> [ACTIVITY]
Wherever the listing has a line with the string "cards", copy that line out.

> [EXERCISE INPUTS]

┌──

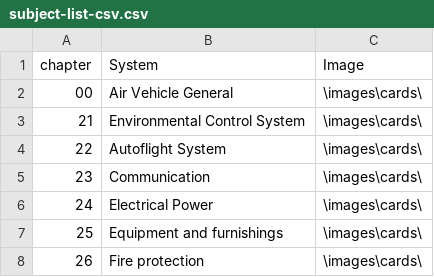
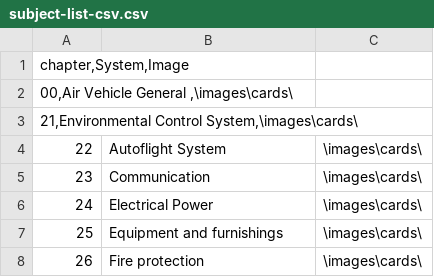
Before and after one commit to Alphaninjo/test, a CSV file: subject-list-csv.csv, drawn as a sheet; only a part is shown.

Commit message:
Update subject-list-csv.csv

```diff
--- a/subject-list-csv.csv
+++ b/subject-list-csv.csv
@@ -1,4 +1,4 @@
-chapter;System;Image
-00;Air Vehicle General ;\images\cards\
-21;Environmental Control System;\images\cards\
+chapter,System,Image
+00,Air Vehicle General ,\images\cards\
+21,Environmental Control System,\images\cards\
 22;Autoflight System;\images\cards\
```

└──

> [EXERCISE RESPONSE]
-00;Air Vehicle General ;\images\cards\
-21;Environmental Control System;\images\cards\
+00,Air Vehicle General ,\images\cards\
+21,Environmental Control System,\images\cards\
 22;Autoflight System;\images\cards\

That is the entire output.